Massachusetts’ Booming Cytel Hiring and Growing Fast in CRO Role

Massachusetts’ Booming Cytel Hiring and Growing Fast in CRO Role
April 7, 2016
By Alex Keown, Breaking News Staff

CAMBRIDGE, Mass. – Sometimes a company finds it changes course years after it has established itself in one corner of the market. That’s the case with Massachusetts-based Cytel, a provider of clinical trial services and statistical software.

Cytel began as a design software company in the 1980s, but moved into creating software that helps companies with clinical trials. Cytel’s software specializes in designing adaptive studies. Little by little, the company moved from a software consulting role to more of a leading role in the field, Yannis Jemiai, Cytel’s vice president of consulting, software solutions and marketing, told BioSpace in an interview.

“We moved into strategic input into programming and handling more complex analysis, which lead to CRO (contract research organization) services, like statistics, data management, programming and medical writing,” Jemiai said.

Over the years, the company made a name for itself in clinical research and has now become a “go to” organization for companies needing assistance with their clinical research, in part due to the company’s solid reputation for statistical work and software. The company recently launched Enforesys, a data-driven trial enrollment forecasting software. That software was developed as part of “an industry-wide call to lower the rate of missed patient enrollment milestones,” Jemiai said. The forecasting techniques of the software provide clinical operations managers greater ability to assess whether or not feasibility projections are realistic.

“Many statisticians know us from our software, which gives us a leg up on services. We’ve been trying to keep that up and preserve that reputation,” Jemiai said.

Jemiai said biopharmaceutical companies, large and small, are looking for a dedicated team to help them with their clinical work. Cytel has assisted numerous pharmaceutical companies conduct trials that have led to regulatory approvals from the U.S. Food and Drug Administration. In December, Cytel helped Switzerland-based Actelion Pharmaceuticals with its clinical trials, leading to an approved new drug application with the FDA for Actelion’s next generation hypertension drug, selexipag.

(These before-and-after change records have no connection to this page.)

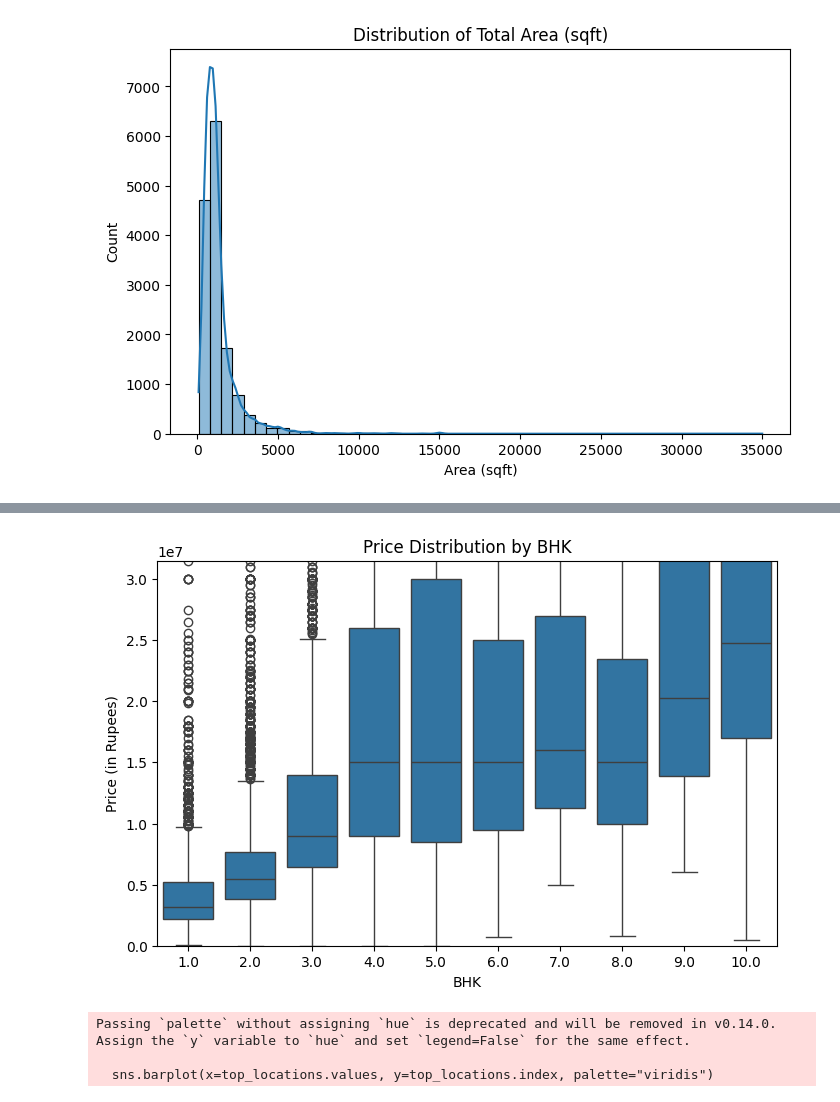
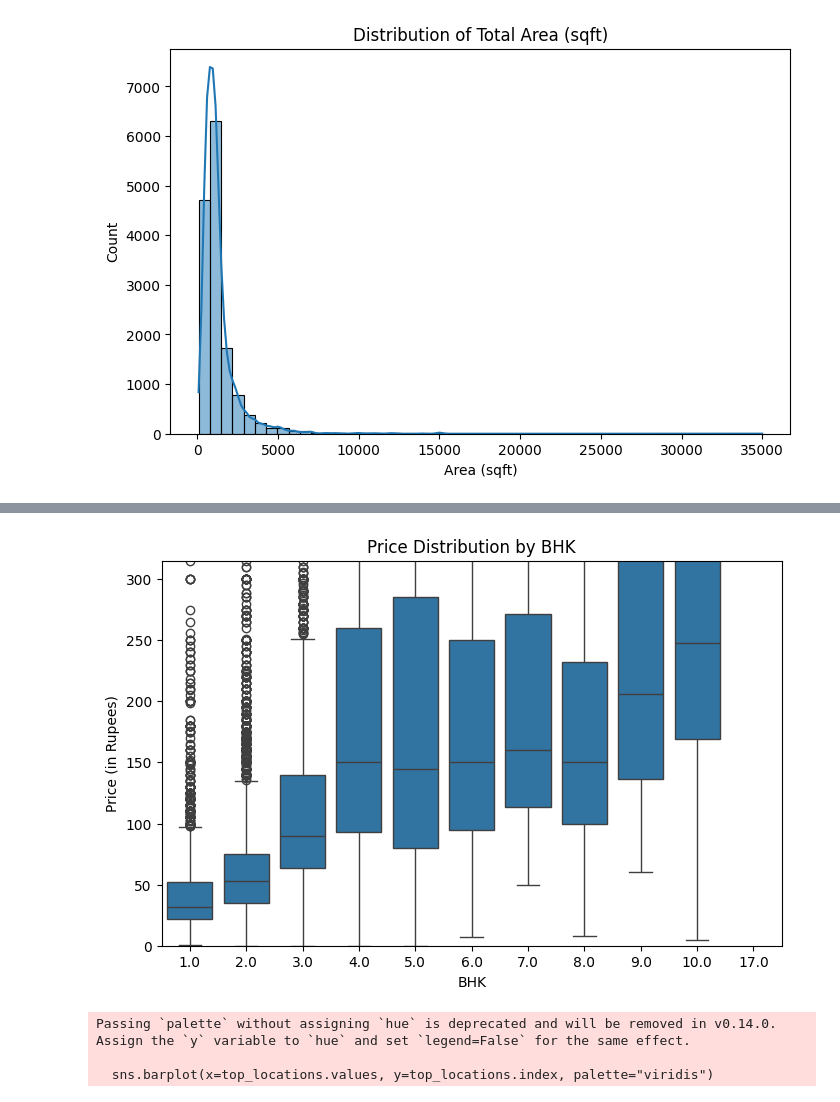
Before and after one commit to AabidMK/RealtyAI_Infosys_Internship_Aug2025, a Jupyter notebook: Price_Prediction.ipynb, the cells around one changed output, grey strips where cells are left out. Saved outputs shown, nothing was run; the diff lists cells and outputs as text; code cells hidden in the pictures.

```diff
--- a/Price_Prediction.ipynb
+++ b/Price_Prediction.ipynb
@@ -101,11 +103,19 @@ def clean_balcony(value):
 df["Balcony_Cleaned"] = df["Balcony"].apply(clean_balcony)
 # %%
 # Extract BHK
-import re
-def extract_bhk(title):
-    match = re.search(r"(\d+)\s*BHK", str(title))
+def extract_bhk_from_text(text):
+    match = re.search(r"(\d+)\s*BHK", str(text))
     if match:
         return int(match.group(1))
     return None
 
-df["BHK"] = df["Property Title"].apply(extract_bhk)
+# Try from Description first, else fallback to Property Title
+df["BHK"] = df.apply(
+    lambda row: extract_bhk_from_text(row.get("Description"))
+                if extract_bhk_from_text(row.get("Description")) is not None
+                else extract_bhk_from_text(row.get("Property Title")),
+    axis=1
+)
+
+# If still missing, you can fill with median or mode
+df["BHK"].fillna(df["BHK"].median(), inplace=True)
@@ -112,3 +129,15 @@ df["BHK"] = df["Property Title"].apply(extract_bhk)
+# %%
+def split_location(location):
+    parts = str(location).split(",")
+    if len(parts) > 1:
+        city = parts[-1].strip()
+        locality = ",".join(parts[:-1]).strip()
+    else:
+        city = None
+        locality = parts[0].strip()
+    return pd.Series([locality, city], index=["Locality", "City"])
+
+df[["Locality", "City"]] = df["Location"].apply(split_location)
 # %%
 df.head()
 # %% [output]
@@ -151,14 +200,14 @@ plt.show()
 # %%
 # Price vs BHK
 plt.figure(figsize=(8,5))
-sns.boxplot(x="BHK", y="Price_Cleaned", data=df)
+sns.boxplot(x="BHK", y="Price_Lakhs", data=df)
 plt.title("Price Distribution by BHK")
 plt.xlabel("BHK")
 plt.ylabel("Price (in Rupees)")
-plt.ylim(0, df["Price_Cleaned"].quantile(0.95))  # remove extreme outliers
+plt.ylim(0, df["Price_Lakhs"].quantile(0.95))  # remove extreme outliers
 plt.show()
 # %% [output]
-[figure, old version]
+[figure, new version]
 # %%
 #Top 10 Locations with most properties
 top_locations = df["Location"].value_counts().head(10)
```
Also changed, not shown: parts of 21 cells of this notebook.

Those successes have helped increase Cytel’s business opportunities.

“It’s dramatically changed the focus of our company over the past three years,” Jemiai said. Now contract clinical research encompasses about two-thirds of Cytel’s overall business. In 2015, Cytel worked on approximately 800 short- and long-term clinical projects, Jemiai said. The company’s efforts have helped carry half-a-dozen drugs through regulatory approval, including fulyzaq, an HIV-related diarrhea drug from Salix , and The Medicines Company ’s cangrelor for percutaneous coronary intervention.

Cytel has been growing at such a steady pace that the company hired about 80 new employees last year to handle the increased workload. The majority of the new employees hired are statisticians and programmers, Jemiai said. While 2015 was a good year for the company, Jemiai said 2016 looks to be another strong year as well, which means the company should continue a hiring spree to meet customer demand. The company is looking to add more top level data managers and statisticians to its team, Jemiai said.

“We anticipate growing by about 40 percent this year. It’s a pretty exciting time,” he said. “We like to focus on and deliver quality.”

Jemiai said the company sees numerous opportunities for expansion across North America and in Europe and India. Jemiai said Cytel anticipates the opening of offices in Europe this year.

Back to news